### RECORDS ###

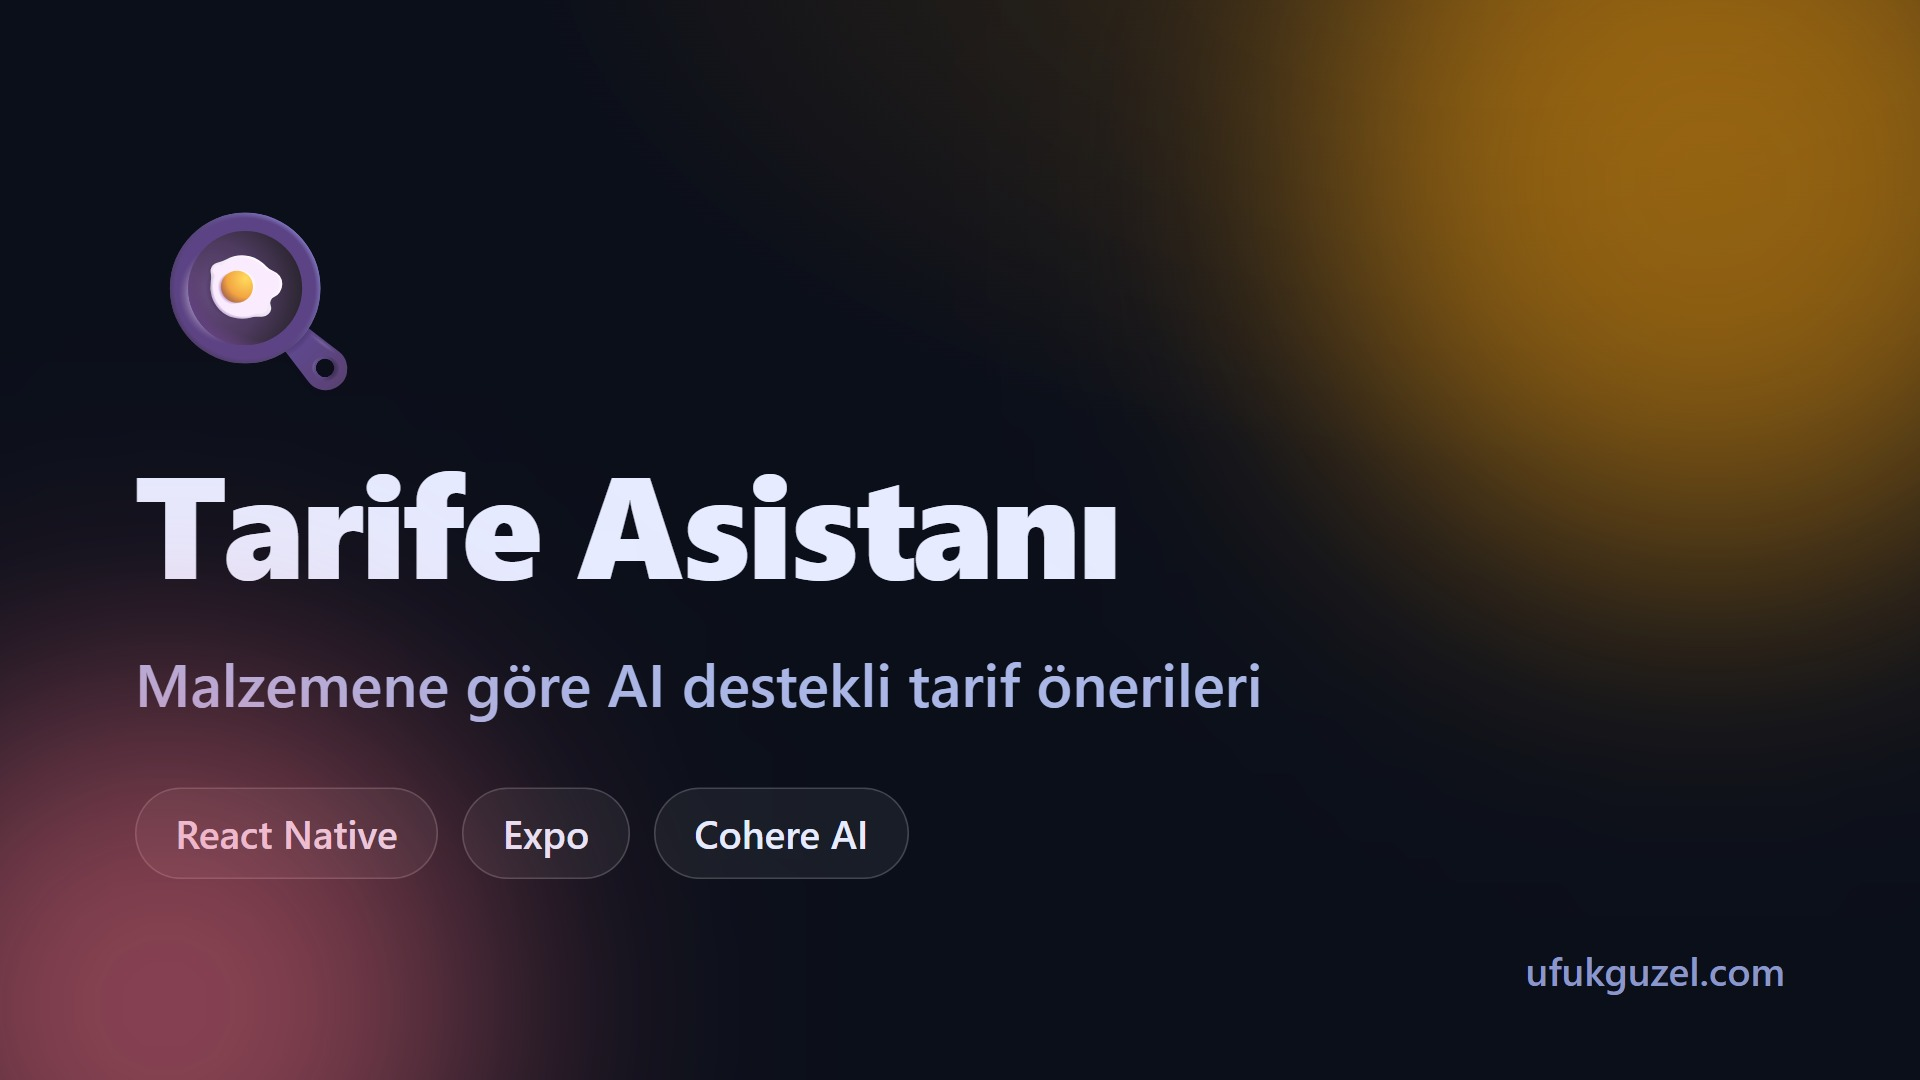
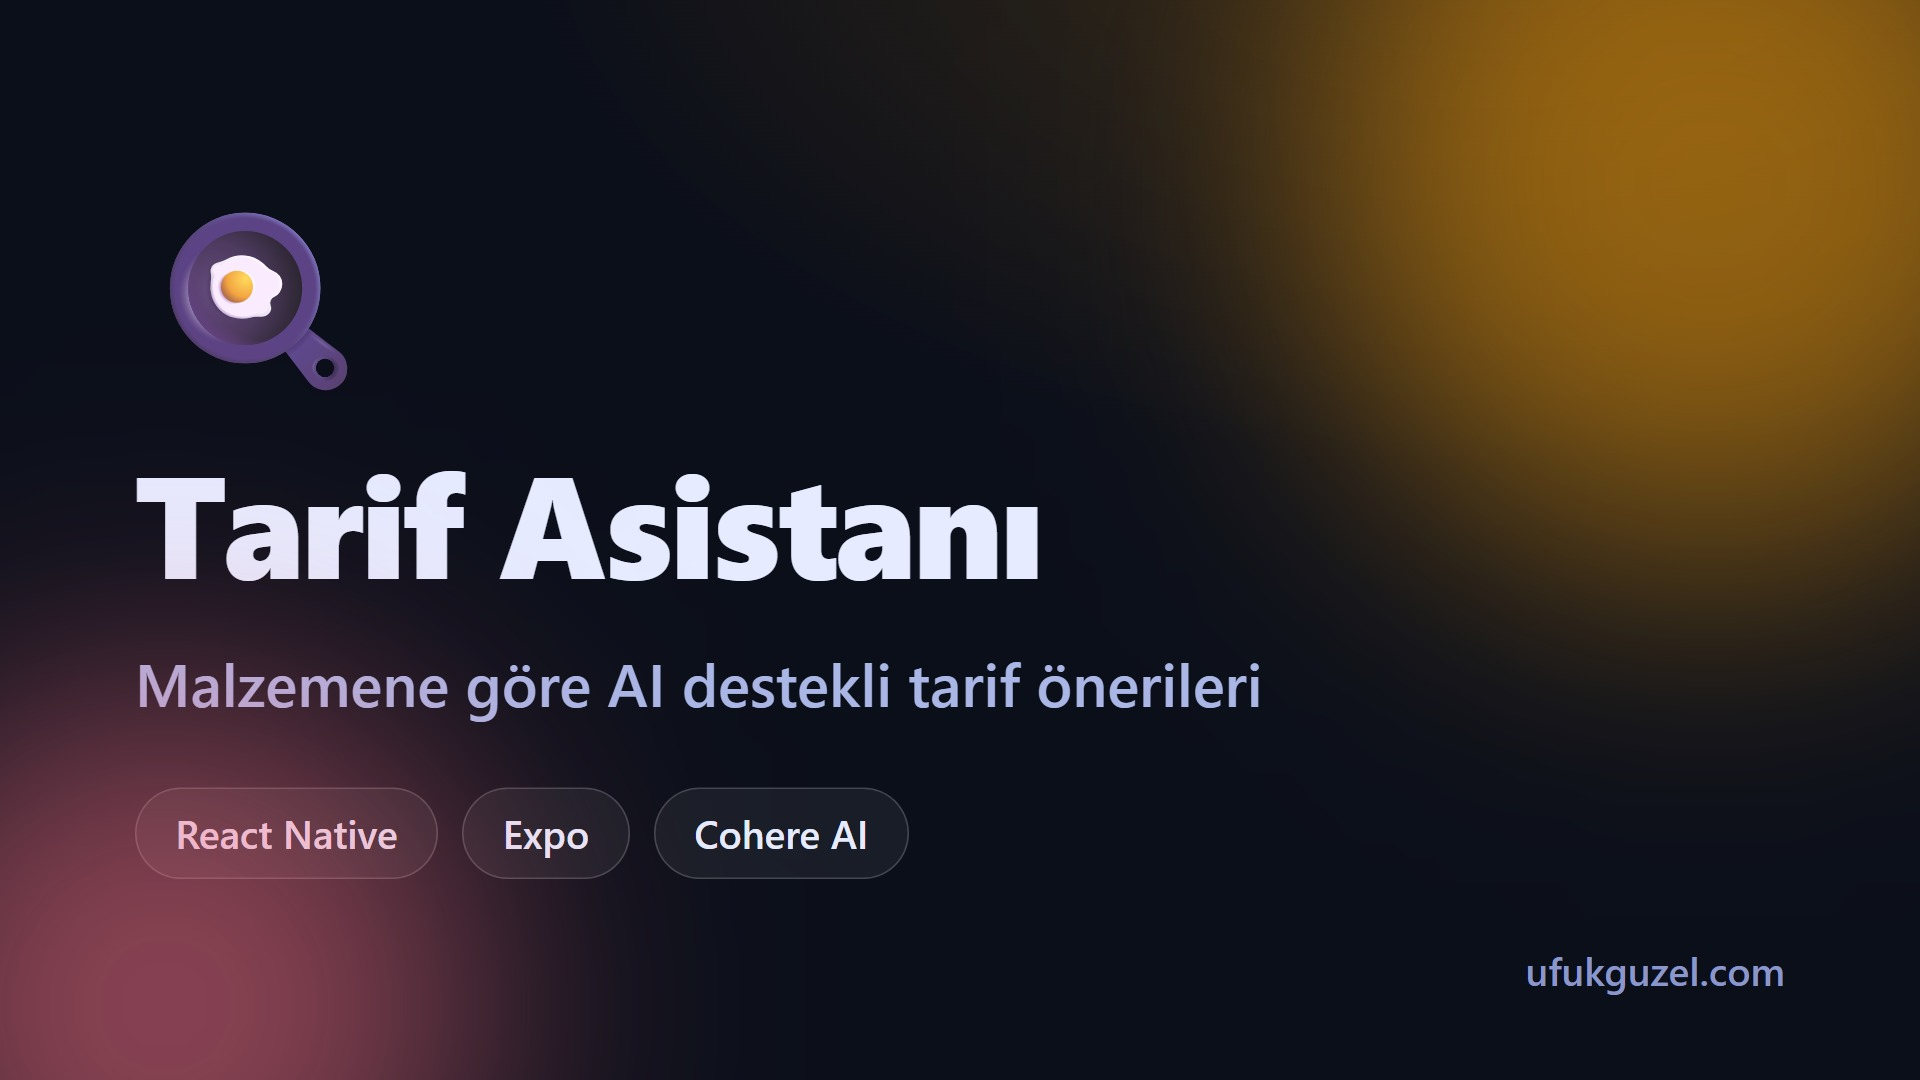
fix: 'Tarif Asistanı' (title + cover typo)

Changed region(s): [[0.2188, 0.4278, 0.5938, 0.55]]

diff --git a/lib/projects-data.ts b/lib/projects-data.ts
@@ -37,7 +37,7 @@ export const ProjectList: Project[] = [
     sourceUrl: "https://github.com/ufukguzel/Is-Takip-Sistemi"
   },
   {
-    title: "Tarife Asistanı (Recipe Assistant)",
+    title: "Tarif Asistanı (Recipe Assistant)",
     description: "A mobile app that suggests recipes from the ingredients you have, powered by an AI language model (Cohere). Built with React Native and Expo, with favorites and step-by-step recipe details.",
     image: `${imageFolderPath}/yemek-tarif-asistani.jpg`,
     demoUrl: "#",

###

TASK REQUIREMENTS: Scan the listing above and identify each line holding the string "Assistant"; copy every such line.

RESULT FOR THIS TASK:
-    title: "Tarife Asistanı (Recipe Assistant)",
+    title: "Tarif Asistanı (Recipe Assistant)",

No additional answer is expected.